This year the hosts of current-affairs shows have had to deal with wannabe despots, potential Brexit food shortages and global pandemics. What bizarre manipulations of the Overton window will next year bring? Unapologetic fascism? Vampires? Robot bees? I for one am looking forward to another year of unflappable professionals calmly saying things like "The robot bees have learned how to pick locks, more as we get it," or "What would you say to people who think that a terrifying autocracy is a bad thing, Your Eminence?" or "So, what you're saying is that some of the humans will be left alive as a food source. But what about EU food standards, Mr Dracula?"
The North Water (BBC)
An adaptation of an Ian McGuire novel, the North Water is about a murderous harpooning enthusiast on a 1950s whaling boat and it features Colin Farrell. I mean, we've all wondered what might happen if we gave Colin a harpoon gun. Yes, they had me with, "the Farreller on a whaling boat with a harpoon gun".
My Name is Lizzie (Channel 4)
This features the brilliant Irish actor Niamh Algar (who is currently being excellent in Raised by Wolves) as the undercover police officer at the centre of the now hugely controversial investigation into the murder of Rachel Nickell in 1992. That alone is reason to be enthusiastic.
My family Zoom meet-up (Zoom)
Given how chat shows have recently become indistinguishable from Zoom calls, I have started hosting my weekly family Zoom meet-up with more pizzazz. I tap cards on a desk and introduce everyone. I’ve even got an applause button and a house band. So do tune in for such striking bons mots as “Please stop this, I’m not a ‘special guest’, I’m your mother” and “There’s three in the will, Patrick”.

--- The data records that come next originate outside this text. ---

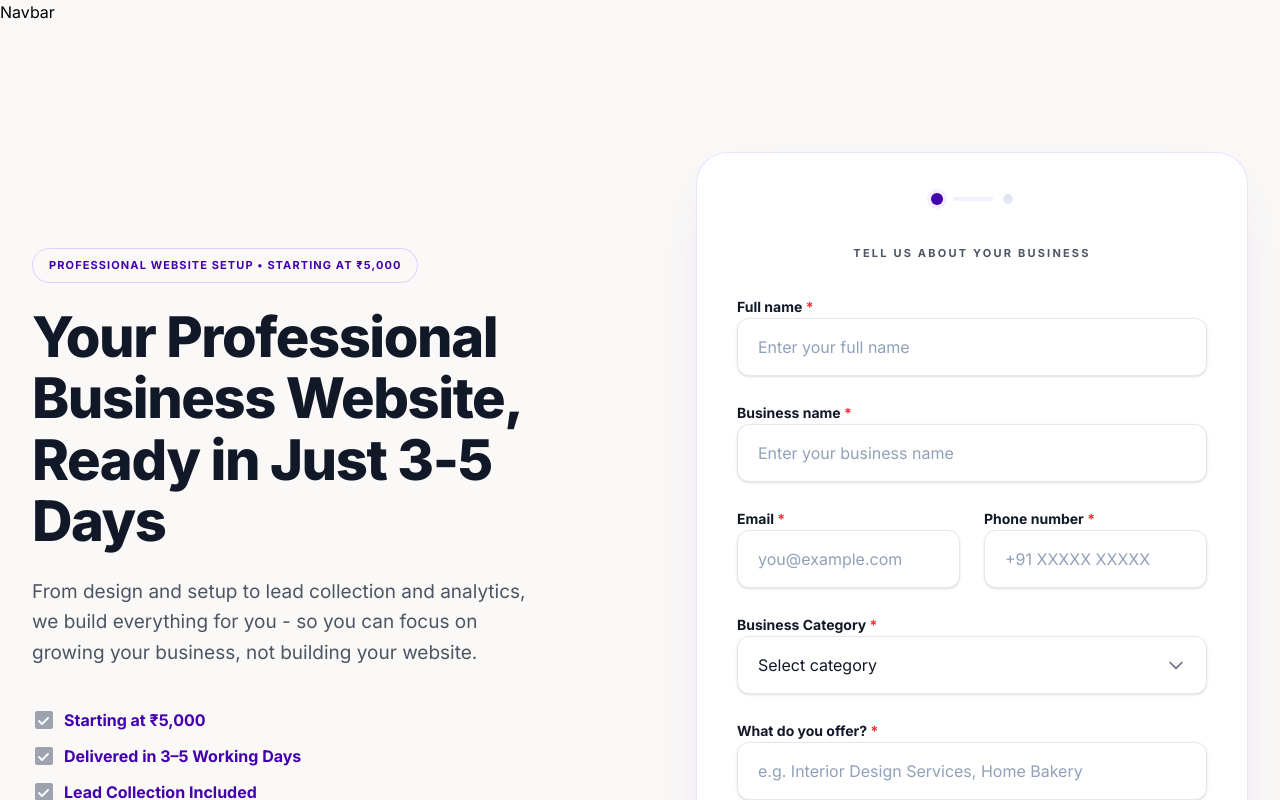
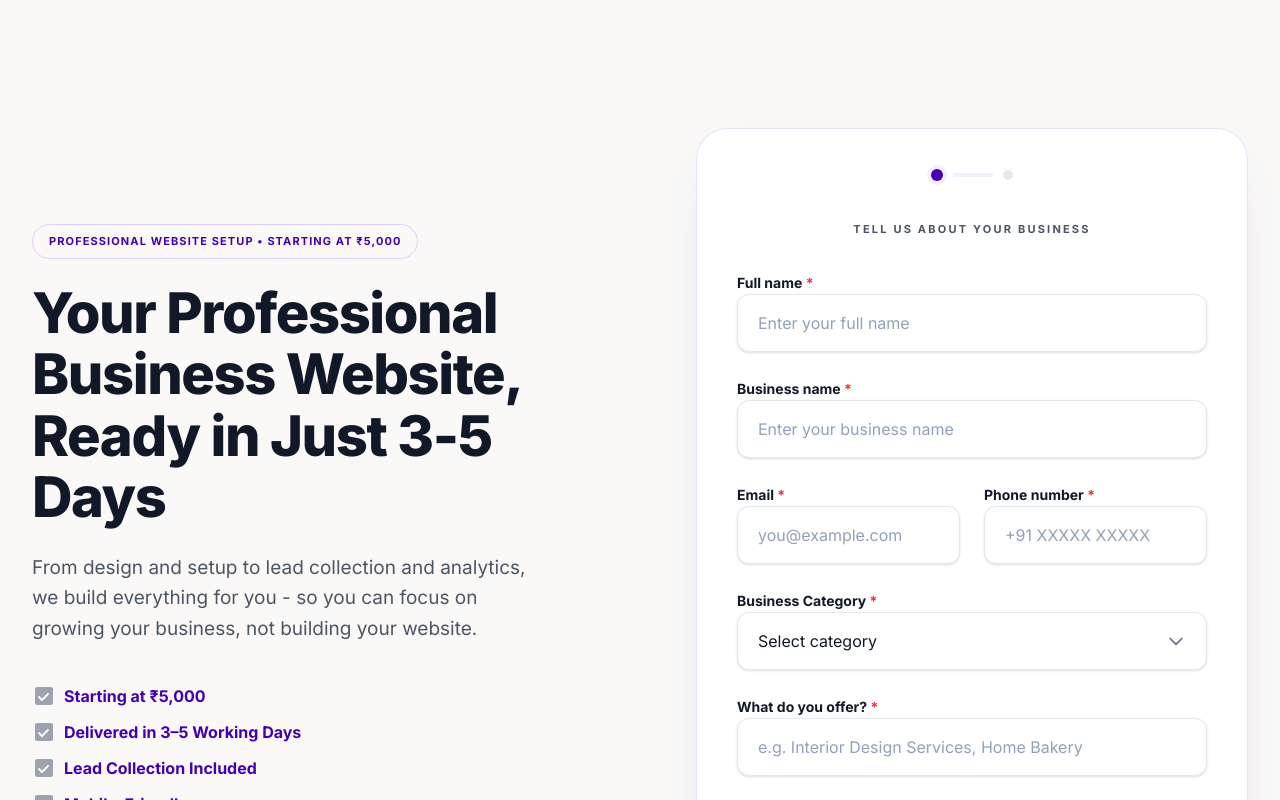
Before and after one commit to zehracodes29/landingpage, a React (Vite) app in the folder pagemistri-landing/: page / in a window 1280 px wide. Shown: the top 800 px of the page. Built offline with nearby package versions, Linux system fonts and the light colour scheme.

Commit message:
chore: remove Navbar component from App layout

```diff
--- a/pagemistri-landing/src/App.jsx
+++ b/pagemistri-landing/src/App.jsx
@@ -1,4 +1,3 @@
-import Navbar from "./components/Navbar/Navbar";
 import Hero from "./components/Hero/Hero";
 import BusinessBenefits from "./components/BusinessBenefits/BusinessBenefits";
 import EverythingNeeded from "./components/EverythingNeeded/EverythingNeeded";
@@ -11,7 +10,6 @@ import FinalCTA from "./components/FinalCTA/FinalCTA";
 function App() {
   return (
     <div className="min-h-screen bg-[#FAF9F7] font-sans">
-      <Navbar />
       <Hero />
       <BusinessBenefits />
       <EverythingNeeded />
```
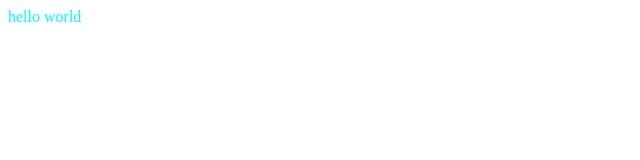
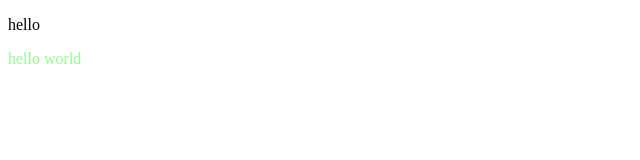
Before and after one commit to leesungbin/webpack-boilerplate, a website built with webpack: page index.html in a window 1280 px wide. Shown: the whole page, without its empty margins (0-640 px from the left). Built offline with nearby package versions, Linux system fonts and the light colour scheme.

Commit message:
예시 코드 수정

```diff
--- a/index.html
+++ b/index.html
@@ -9,8 +9,9 @@
   </head>
 
   <body>
-    <div></div>
-    <script src="./src/index.js"></script>
+    <div id="test">
+      <p>hello</p>
+    </div>
   </body>
 
 </html>
--- a/src/style/main.scss
+++ b/src/style/main.scss
@@ -1,3 +1,6 @@
 body {
-  color: cyan;
+  color: palegreen;
+  p {
+    color: black;
+  }
 }
```
Also changed, not shown: 1 other file.
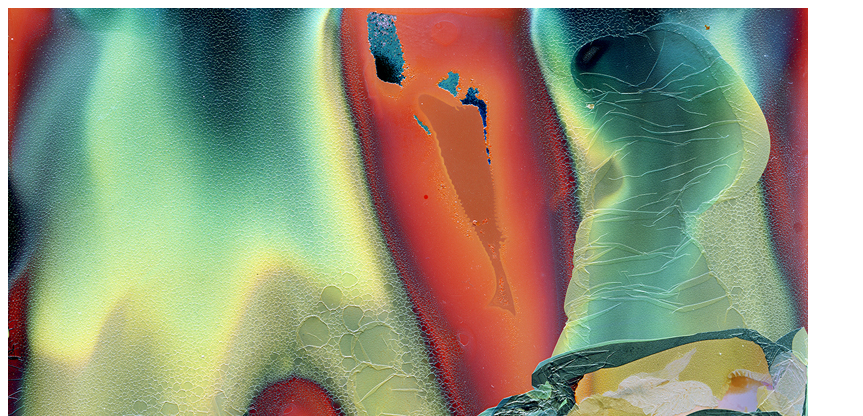
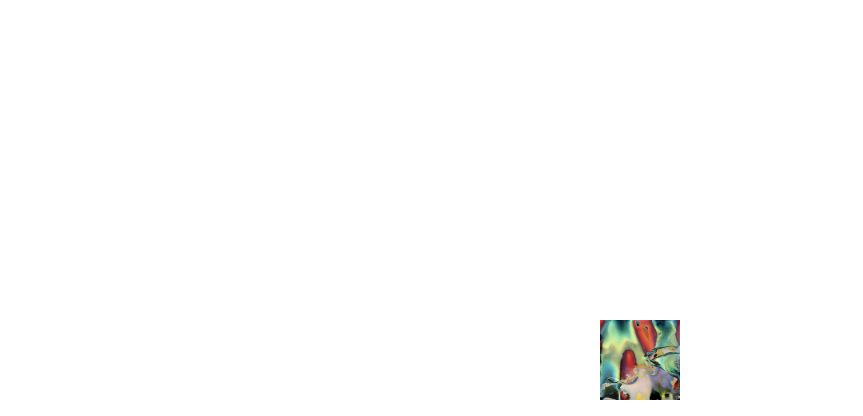
Before and after one commit to utilisateur387/git_101, a plain HTML site: page index.html in a window 1280 px wide. Shown: the top 416 px of the page, without its empty margins (0-863 px from the left). Drawn offline with Linux system fonts and the light colour scheme.

Commit message:
centered image and tagline

```diff
--- a/index.html
+++ b/index.html
@@ -2,9 +2,12 @@
 <html>
 <head>
 	<title></title>
+	<link rel="stylesheet" type="text/css" href="style.css">
 </head>
 <body>
-	<img src="03.jpg">
-	<h1>Coming soon...</h1>
+	<div id="container">
+		<img src="03.jpg" id="logo">
+		<h1>Coming soon...</h1>
+	</div>
 </body>
 </html>
--- /dev/null
+++ b/style.css
@@ -0,0 +1,17 @@
+body {
+	margin: 0;
+	font-family: Helvetica;
+}
+
+#logo {
+	width: 80px;
+	height: 80px;
+}
+
+#container {
+	display: flex;
+	align-items: center;
+	justify-content: center;
+	flex-direction: column;
+	height: 100vh;
+}
```
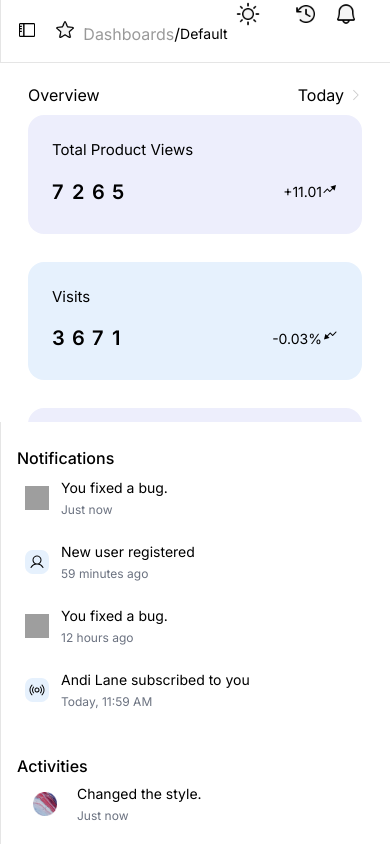
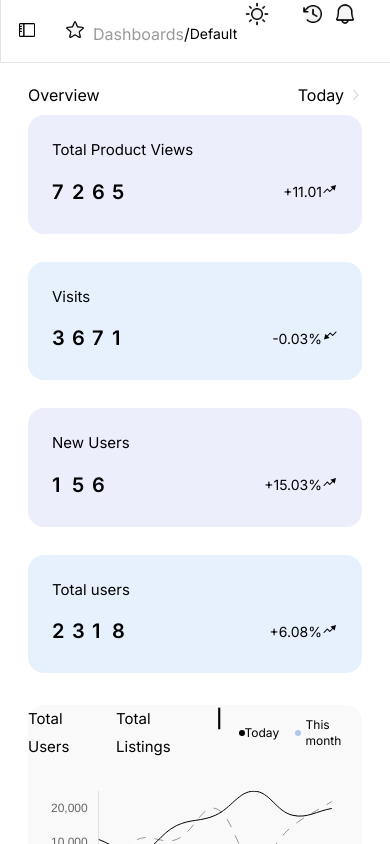
Before and after one commit to dijayst/prelura, a React (Create React App) app: page / in a window 390 px wide. Shown: the top 844 px of the page. Built offline with nearby package versions, Linux system fonts and the light colour scheme; grey boxes are pictures that could not be loaded.

Commit message:
inprogress

```diff
--- a/src/navbar/Content .js
+++ b/src/navbar/Content .js
@@ -37,7 +37,7 @@ function Content({ isOpen, setIsOpen, toggleDarkMode, darkMode }) {
       className="relative flex   flex-grow md:ml-[18%] ml-0
     w-full m-0 p-0   flex-col md:flex-row dark:bg-gray-900  bg-white "
     >
-      <div className="md:w-[77%]  w-full   overflow-y-scroll no-scrollbar scrollbar-hide h-screen">
+      <div className="md:w-[77%]  w-full   md:overflow-y-scroll no-scrollbar md:scrollbar-hide h-screen">
         <section className="border border-[#0000001a] border-r-0 border-t-0  flex w-full pr-8 md:pl-8 pl-2 md:justify-between">
           <div className="flex md:m-[20px_8px_2px_28px] gap-2 m-[20px_8px_2px_8px] ">
             <div className="flex gap-2 ">
@@ -87,7 +87,7 @@ function Content({ isOpen, setIsOpen, toggleDarkMode, darkMode }) {
               />
             </div>
 
-            <div className="flex  items-center     toggle-section  justify-center gap-4">
+            <div className="flex  items-center     toggle-section  justify-center gap-2">
               <div className="w-12 h-12 pt-3" onClick={toggleDarkMode}>
                 <img
                   src={darkMode ? "/Image/darkmode.png" : "/Image/darkmode.png"}
--- a/src/navbar/Notification.js
+++ b/src/navbar/Notification.js
@@ -3,7 +3,7 @@ import { Activities, Contacts, notifications } from "./Data";
 
 function Notification() {
   return (
-    <div className="md:w-[21.3%] w-full   border border-[#0000001a] border-l-1 border-t-0  border-r-0 border-b-0 pl-4 bg-white  overflow-y-scroll no-scrollbar scrollbar-hide h-screen">
+    <div className="md:w-[21.3%] w-full   border border-[#0000001a] border-l-1 border-t-0  border-r-0 border-b-0 pl-4 bg-white  md:overflow-y-scroll no-scrollbar md:scrollbar-hide h-screen">
       <div className=" md:space-y-4  mb-9">
         <div>
           <h1 className="font-[500] text-[16px] font-inter mt-6 ">
```
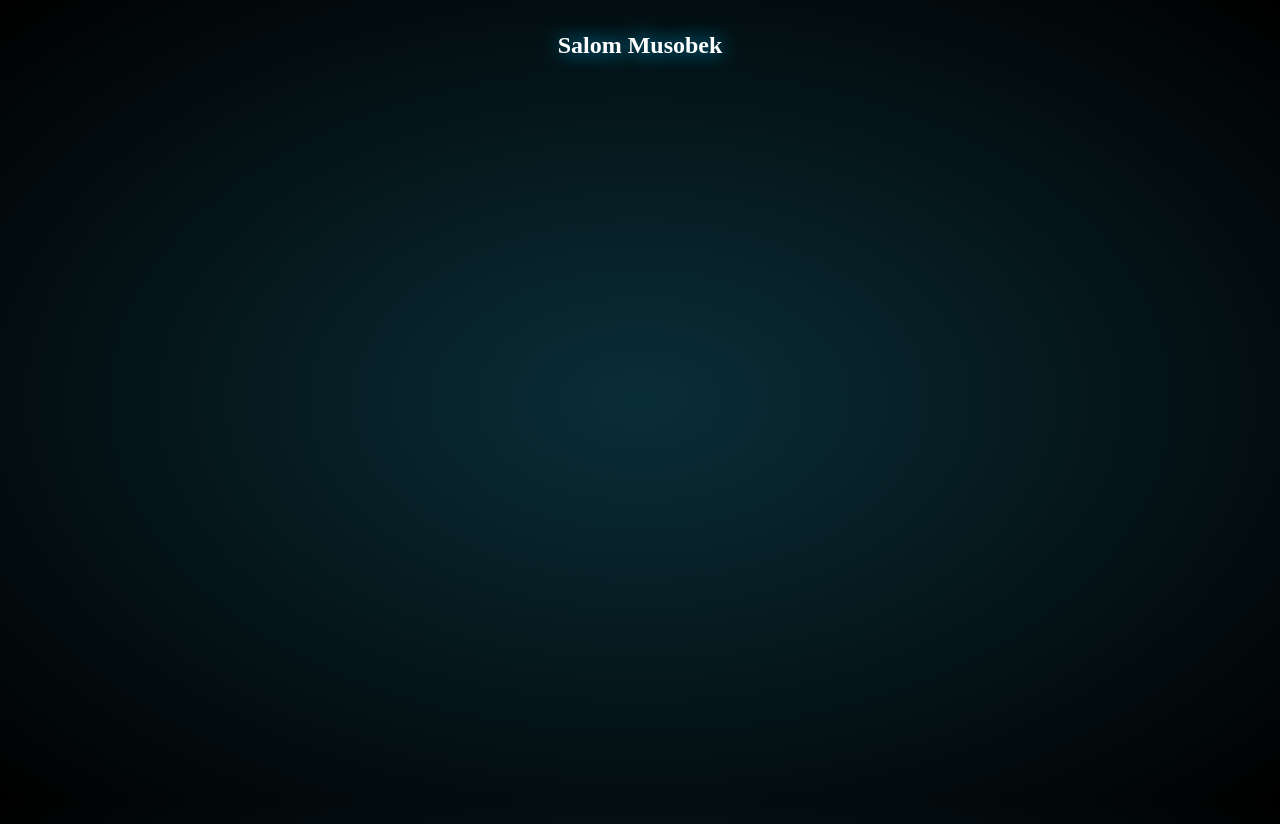
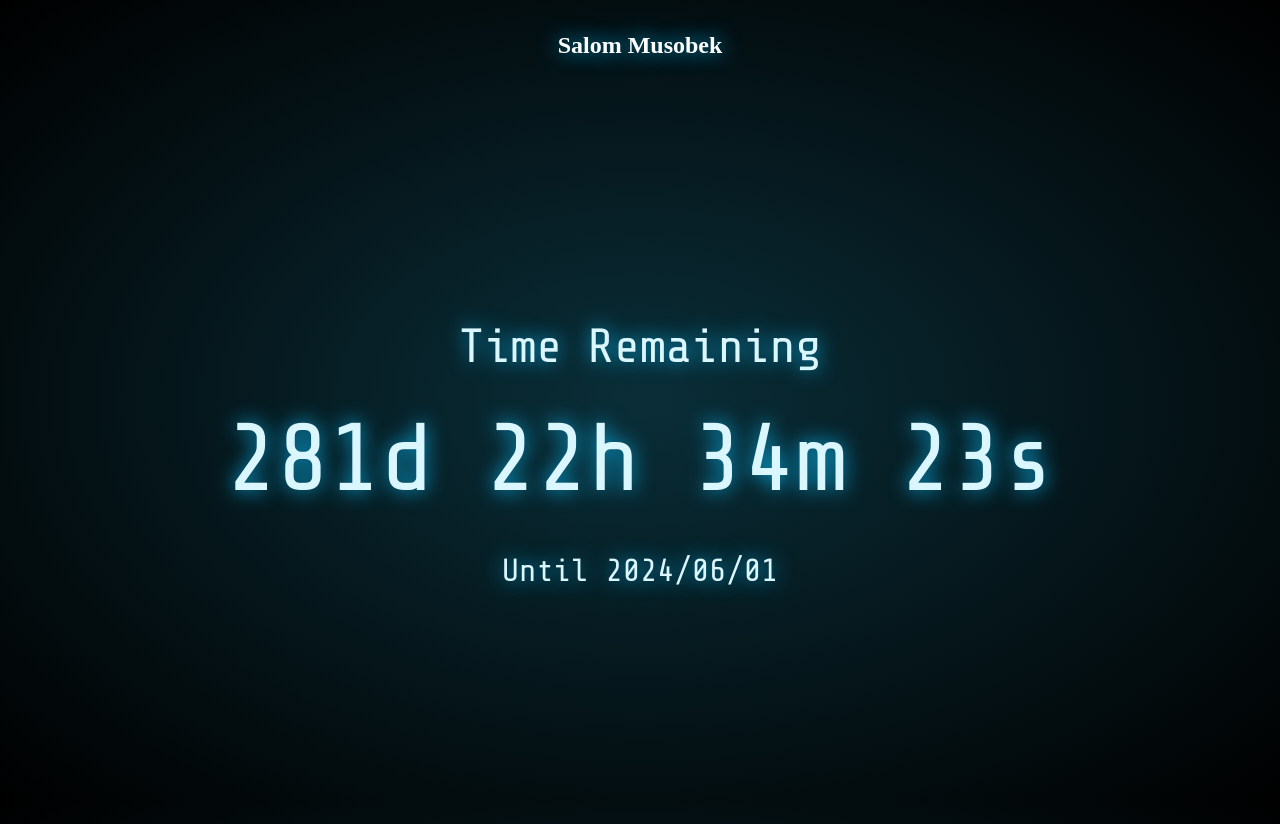
Before and after one commit to Engineer-Ramziddin/countdown, a Vue app: page / in a window 1280 px wide. Built offline with nearby package versions, Linux system fonts and the light colour scheme.

Commit message:
Change text

```diff
--- a/src/App.vue
+++ b/src/App.vue
@@ -14,8 +14,8 @@ const until = getUntilDate()
 </script>
 
 <template>
-  <!-- <Countdown :until="until" /> -->
   <h1>Salom Musobek</h1>
+  <Countdown :until="until" />
 </template>
 
 <style>
```
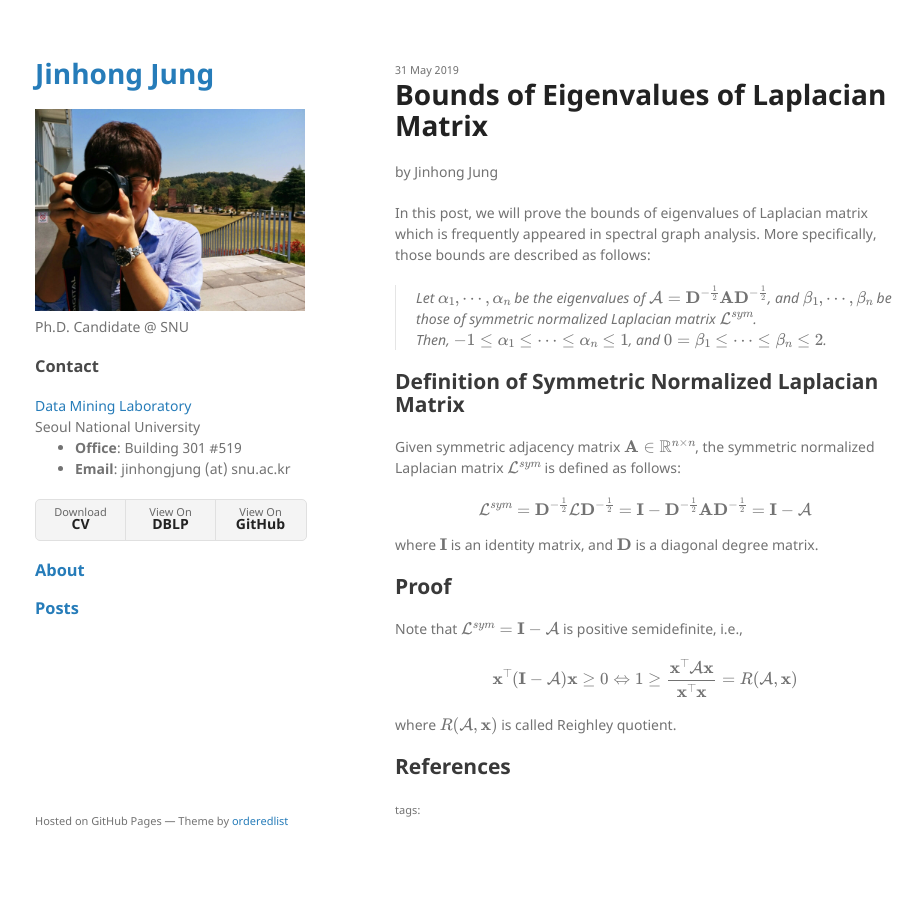
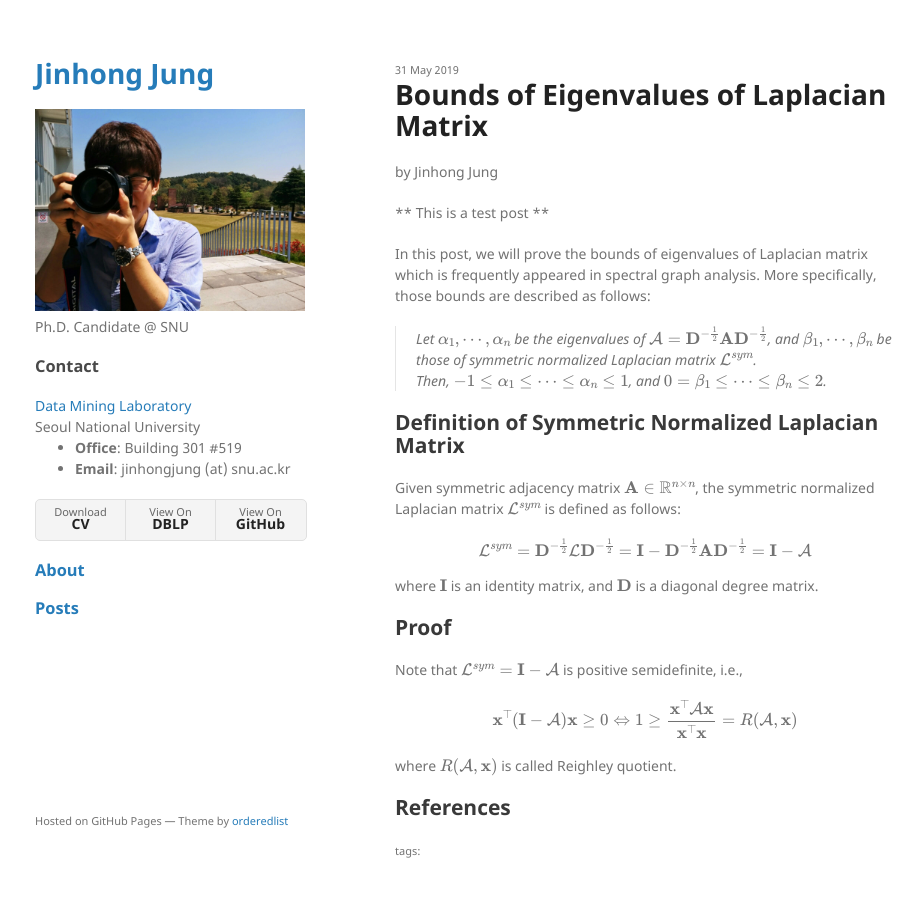
Before and after one commit to jinhongjung/jinhongjung.github.io, a Jekyll site: the page built from _posts/2019-05-31-Bound-of-Eigenvalues-of-Laplacian.md, in a window 1280 px wide. Shown: the whole page, without its empty margins (175-1098 px from the left). Built offline with Jekyll 4.4.1, drawn with Linux system fonts in a browser that asks for light colours; formulas are drawn with MathJax 3.

Commit message:
add post

```diff
--- a/_posts/2019-05-31-Bound-of-Eigenvalues-of-Laplacian.md
+++ b/_posts/2019-05-31-Bound-of-Eigenvalues-of-Laplacian.md
@@ -5,6 +5,8 @@ date: 2019-05-31
 categories: [Spectral Graph Theory]
 author: Jinhong Jung
 ---
+
+** This is a test post **
 
 In this post, we will prove the bounds of eigenvalues of Laplacian matrix which is frequently appeared in spectral graph analysis.
 More specifically, those bounds are described as follows:
```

More superheroes (Disney+)
As you know, Disney+ are basically holding the concept of childhood hostage for a monthly subscription fee. The entertainment future is a white rodent glove stamping on your childhood memories forever. It has snaffled up every popular franchise and it’s now the custodian of the Marvel universe too. In the new year there’s a surreal sitcommy thing called WandaVision, a buddy series called The Falcon and the Winter Soldier (basically Jake and the Fatman with masks) and a series about Taylor Swift’s ex-boyfriend and Thor’s magic brother, Loki, aka Tom Hiddleston. Essentially, you can make any sort of story you want nowadays as long as it’s filtered through the medium of superheroes. It’s inescapable. I’m telling you, soon our newscasters will have capes and masks.
The Book of Boba Fett (Disney+)
It was inevitable that there would be a spin-off of the spin-off that is the Star Wars space-western, The Mandalorian. The new project is about the original Mandalorian-in-chief Boba Fett and it's apparently coming out in December. Boba Fett became a fan favourite back when The Empire Strikes Back was first screened in 1980, not because of a magnetic performance or an interesting character arc or even an exciting action sequence, but because he had a cool costume. That's it. That's basically his character. He has a nice hat. For some, that is the moment when cinema died and demonic fanservice took over. I'll nonetheless be watching because I'm part of the problem. Sadly, The Book of Boba Fett is unlikely to feature fan-favourite Baby Yoda because that charismatic newcomer will have surely moved on to new things by then, possibly taking up the role of Queen Elizabeth II in the next series of The Crown or becoming the new James Bond or replacing Timothée Chalamet in Dune. He has a lot of range.
Untitled Paul McCartney documentary series
Speaking of cultural infantilisation, at some point in 2021 there's going to be a six-part documentary series about ageing teeny-bopper Paul McCartney. The fact we're still obsessed with music of the 1960s is a tacit admission that western culture has just given up. It's as if the people of the 1960s were obsessed with Edwardian shadow puppetry. Yes kids, the baby boomers will only let you have pop culture back when you've prised it from their cold dead hands. It's unclear where this documentary series is going to air as yet but it features Gandalfian production guru Rick Rubin going through old master tapes with McCartney . In fairness, McCartney was objectively and undeniably the best Beatle and when all has been said, why not just resay it. Sure, it's something to do as the clock runs down on our civilisation.